When Skip Rochefort arrives at work each day, he’s ready to have fun–and maybe play a part in making the world a better place.
“All the best students want to save the world,” says Rochefort, associate professor of chemical engineering and director of OSU’s Precollege Programs. “So we want to recruit these kids to study engineering here at Oregon State.”
He plays his role in this with creative programs that make engineering exciting, interesting, and extremely hands-on. He hooks students when they’re young and believe in dreams. He keeps them engaged.
Rochefort seems perfect for inspiring young minds. He’s a bit of a kid at heart and loves what he does. His desk is cluttered with Silly Putty, a “grow shark” gel toy, Gumby and Pokey bendable toys, the absorbent polymer from baby diapers, a foam “cheese head” hat, and a mix of other “hands-on learning tools” that any kid would find irresistible. To local school students, he is known fondly and simply as “Dr. Skip.”
His main research interest, polymer science, offers a highly effective connection to children. Every kid likes to make goop or gel, he says. “We can talk about Silly Putty and Jell-O, and they get excited about chemical engineering.”
His programs come with cool names and acronyms like SESEY, SKIES, E-Camp, AWSEM, and LEGO Robotics Camp. How can kids resist? The Summer Experience in Science and Engineering for Youth (SESEY) is a one-week summer research program for high school girls and ethnic minorities co-directed by Rochefort, Chemical Engineering professor Michelle Bothwell, and graduate student Jason Hower. SKIES stands for Spirited Kids in Engineering and Science, an 11-week summer camp for K-8th graders in collaboration with KidSpirit, directed by Karen Swanger.
E-Camp is an engineering camp for middle school kids that Rochefort established with Ellen Ford of Saturday Academy. At LEGO Robotics Camp, middle schoolers learn engineering concepts using LEGOs, in a course developed and taught by Chemical Engineering colleague Keith Levien.
Advocates for Women in Science, Engineering, and Math (AWSEM) is an awesome experience that connects middle school girls with women role models.
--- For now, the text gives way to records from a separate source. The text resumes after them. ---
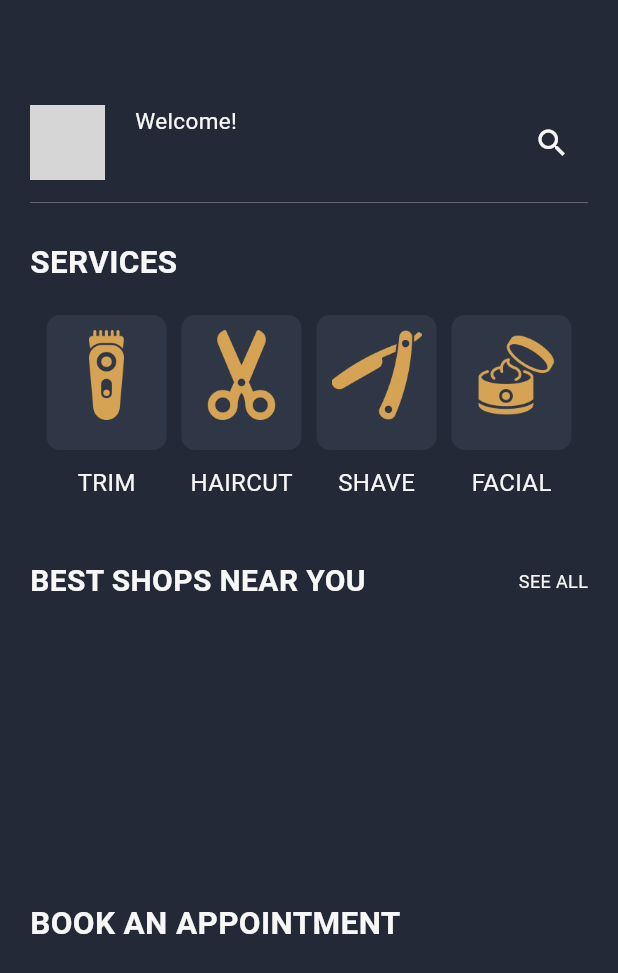
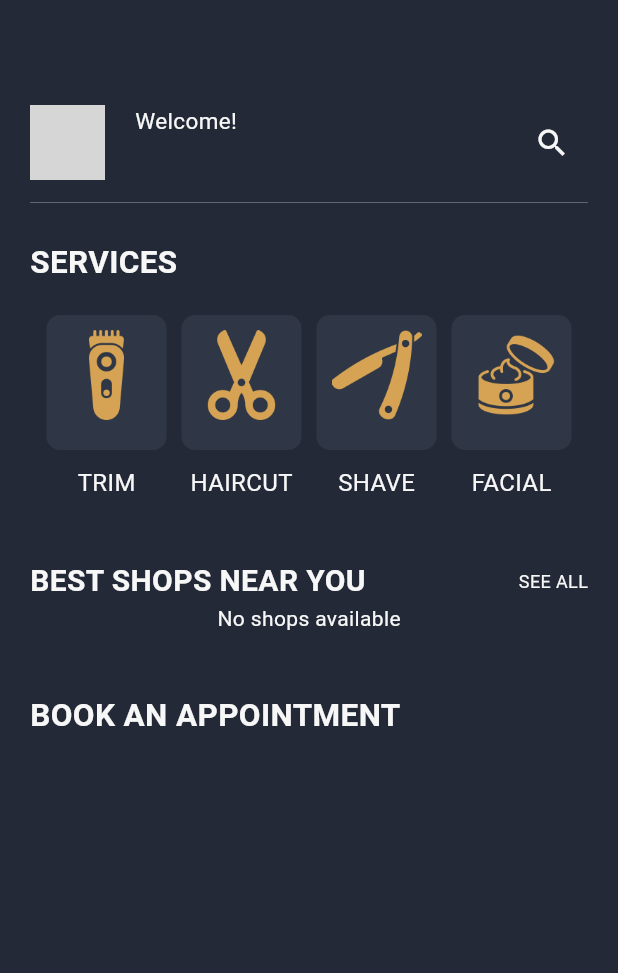
Before and after one commit to mahdi-islam-pranto/barber_shop, a Flutter app: the HomePage screen opened directly, on a phone screen of 412 x 824 dp. Shown: the top 973 px of the screen. Run offline on Flutter 3.47's test engine with Material 3 defaults, Android fonts, the phone set to English and light mode, and no system bars; our stand-ins replace cloud_firestore, contained_tab_bar_view, firebase_auth, firebase_core, google_sign_in, image_picker and 3 more; missing offline and left inert: animated_snack_bar, simple_fontellico_progress_dialog; accounts and stored records are empty; grey boxes are pictures that could not be loaded.

Commit message:
for user> fetch all shop data of all barbers and diplay in user homepage

```diff
--- a/lib/BarberScreens/addShopForm.dart
+++ b/lib/BarberScreens/addShopForm.dart
@@ -164,7 +164,7 @@ class _AddShopFormState extends State<AddShopForm> {
         'images': imageUrls,
         'ownerUid': userUid,
         'createdAt': FieldValue.serverTimestamp(),
-        'reviews': "4.8",
+        'rating': "4.8",
       });
 
       // Clear all fields
--- a/lib/BarberScreens/barberHomePage.dart
+++ b/lib/BarberScreens/barberHomePage.dart
@@ -1,3 +1,4 @@
+import 'package:barber_shop/BarberScreens/barberShops.dart';
 import 'package:cloud_firestore/cloud_firestore.dart';
 import 'package:firebase_auth/firebase_auth.dart';
 import 'package:flutter/material.dart';
@@ -5,7 +6,6 @@ import 'package:popover/popover.dart';
 
 import '../components/popUpMenuItems.dart';
 
-import '../components/shopNearYou.dart';
 import '../resources/colors.dart';
 import 'addShopForm.dart';
 
@@ -162,7 +162,7 @@ class _BarberhomepageState extends State<Barberhomepage> {
                   ],
                 )),
 
-            const ShopNearYou(),
+            const BarberShopNearYou(),
 
             const SizedBox(height: 40),
 
--- /dev/null
+++ b/lib/components/userShopNearYou.dart
@@ -0,0 +1,79 @@
+import 'package:cloud_firestore/cloud_firestore.dart';
+import 'package:flutter/material.dart';
+
+import '../resources/colors.dart';
+import 'shopOverview.dart';
+
+class UserShopNearYou extends StatefulWidget {
+  const UserShopNearYou({super.key});
+
+  @override
+  State<UserShopNearYou> createState() => _UserShopNearYouState();
+}
+
+class _UserShopNearYouState extends State<UserShopNearYou> {
+  // inistate
+
+  @override
+  Widget build(BuildContext context) {
+    // get all shops near you from the database and display them
+
+    return StreamBuilder(
+        stream: FirebaseFirestore.instance.collectionGroup('shops').snapshots(),
+        builder: (context, AsyncSnapshot<QuerySnapshot> snapshot) {
+          // Handle error state
+          if (snapshot.hasError) {
+            return const Center(
+              child: Text('Something went wrong'),
+            );
+          }
+
+          // Handle loading state
+          if (snapshot.connectionState == ConnectionState.waiting) {
+            return Center(
+              child: CircularProgressIndicator(
+                color: textColor,
+              ),
+            );
+          }
+
+          // Handle empty data
+          if (!snapshot.hasData || snapshot.data!.docs.isEmpty) {
+            return const Center(
+              child: Text('No shops available'),
+            );
+          }
+          print("database data shops: ${snapshot.data?.docs.length}");
+          return Container(
+            padding: const EdgeInsets.only(
+              top: 20,
+            ),
+            height: MediaQuery.of(context).size.height / 5.2,
+            child: ListView.builder(
+                scrollDirection: Axis.horizontal,
+                itemCount: snapshot.data?.docs.length,
+                itemBuilder: (context, index) {
+                  var shopData = snapshot.data?.docs[index];
+                  var images = shopData?['images'] as List?;
+                  return // all shops each
+                      // put shop data from the database here
+                      Row(
+                    children: [
+                      ShopOverview(
+                        imagePath: images == null
+                            ? "assets/images/shop.png"
+                            : images[0],
+                        shopName: shopData?['name'] ?? 'Shop Name',
+                        rating: shopData?['rating'] ?? '4.8',
+                        location: shopData?['address'] ?? 'Shop Address',
+                      ),
+                      const SizedBox(
+                        width: 10,
+                      ),
+                    ],
+                  );
+                }),
+          );
+        });
+  }
+}
--- a/lib/screens/homepage.dart
+++ b/lib/screens/homepage.dart
@@ -1,4 +1,3 @@
-import 'package:barber_shop/components/shopNearYou.dart';
 import 'package:cloud_firestore/cloud_firestore.dart';
 import 'package:firebase_auth/firebase_auth.dart';
 import 'package:flutter/material.dart';
@@ -6,6 +5,7 @@ import 'package:popover/popover.dart';
 
 import '../components/popUpMenuItems.dart';
 import '../components/servicesSection.dart';
+import '../components/userShopNearYou.dart';
 import '../resources/colors.dart';
 
 class HomePage extends StatefulWidget {
@@ -168,7 +168,7 @@ class _HomePageState extends State<HomePage> {
                   ],
                 )),
 
-            const ShopNearYou(),
+            const UserShopNearYou(),
 
             const SizedBox(height: 40),
 
```
Also changed, not shown: lib/BarberScreens/barberShops.dart (renamed from lib/components/shopNearYou.dart, +34 -4 lines).
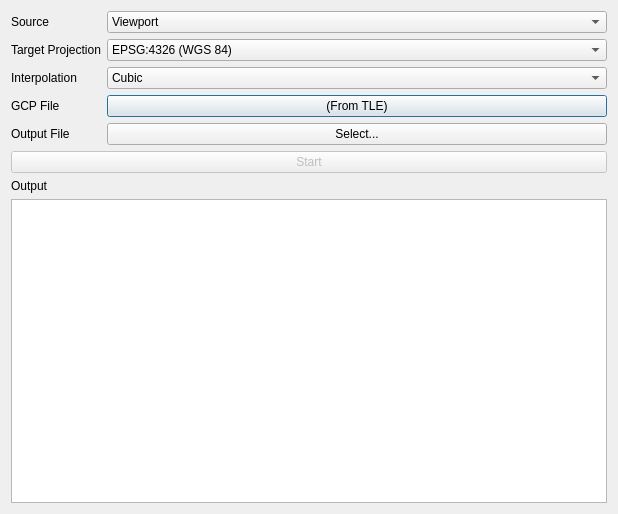
Old version of the form src/qt/projectdialog.ui in the repository Xerbo/LeanHRPT-Decode.
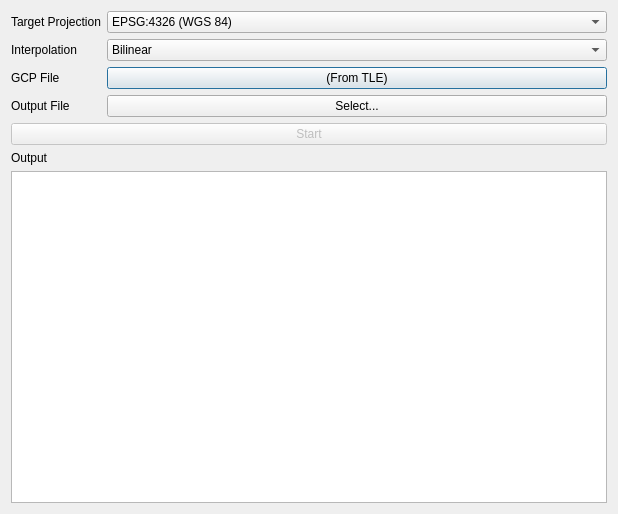
New version of the form. Icons and pictures are not drawn.

Commit message: Remove "Raw Channels" source option

```diff
--- a/src/qt/projectdialog.ui
+++ b/src/qt/projectdialog.ui
@@ -21,43 +21,13 @@
    <item>
     <layout class="QFormLayout" name="settings">
      <item row="0" column="0">
-      <widget class="QLabel" name="sourceLabel">
-       <property name="text">
-        <string>Source</string>
-       </property>
-      </widget>
-     </item>
-     <item row="0" column="1">
-      <widget class="QComboBox" name="source">
-       <property name="sizePolicy">
-        <sizepolicy hsizetype="Expanding" vsizetype="Fixed">
-         <horstretch>0</horstretch>
-         <verstretch>0</verstretch>
-        </sizepolicy>
-       </property>
-       <property name="toolTip">
-        <string>The source of the data, &quot;Raw Channels&quot; creates a file containing all channels with units</string>
-       </property>
-       <item>
-        <property name="text">
-         <string>Viewport</string>
-        </property>
-       </item>
-       <item>
-        <property name="text">
-         <string>Raw Channels</string>
-        </property>
-       </item>
-      </widget>
-     </item>
-     <item row="1" column="0">
       <widget class="QLabel" name="projectionLabel">
        <property name="text">
         <string>Target Projection</string>
        </property>
       </widget>
      </item>
-     <item row="1" column="1">
+     <item row="0" column="1">
       <widget class="QComboBox" name="projection">
        <property name="sizePolicy">
         <sizepolicy hsizetype="Expanding" vsizetype="Fixed">
@@ -82,14 +52,14 @@
        </item>
       </widget>
      </item>
-     <item row="2" column="0">
+     <item row="1" column="0">
       <widget class="QLabel" name="interpolationLabel">
        <property name="text">
         <string>Interpolation</string>
        </property>
       </widget>
      </item>
-     <item row="2" column="1">
+     <item row="1" column="1">
       <widget class="QComboBox" name="interpolation">
        <property name="sizePolicy">
         <sizepolicy hsizetype="Expanding" vsizetype="Fixed">
@@ -101,7 +71,7 @@
         <string>In order of speed, fastest -&gt; slowest (where slowest is the highest quality)</string>
        </property>
        <property name="currentIndex">
-        <number>2</number>
+        <number>1</number>
        </property>
        <item>
         <property name="text">
@@ -125,14 +95,14 @@
        </item>
       </widget>
      </item>
-     <item row="3" column="0">
+     <item row="2" column="0">
       <widget class="QLabel" name="gcpLabel">
        <property name="text">
         <string>GCP File</string>
        </property>
       </widget>
      </item>
-     <item row="3" column="1">
+     <item row="2" column="1">
       <widget class="QPushButton" name="gcp">
        <property name="sizePolicy">
         <sizepolicy hsizetype="Expanding" vsizetype="Fixed">
@@ -148,14 +118,14 @@
        </property>
       </widget>
      </item>
-     <item row="4" column="0">
+     <item row="3" column="0">
       <widget class="QLabel" name="outputLabel">
        <property name="text">
         <string>Output File</string>
        </property>
       </widget>
      </item>
-     <item row="4" column="1">
+     <item row="3" column="1">
       <widget class="QPushButton" name="output">
        <property name="sizePolicy">
         <sizepolicy hsizetype="Expanding" vsizetype="Fixed">
```
The commit also changes 4 other files.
“Every day I can go home and say I’ve had some influence,” he says. “My motto is, ‘do what you like and like what you do.’ Nothing else matters.”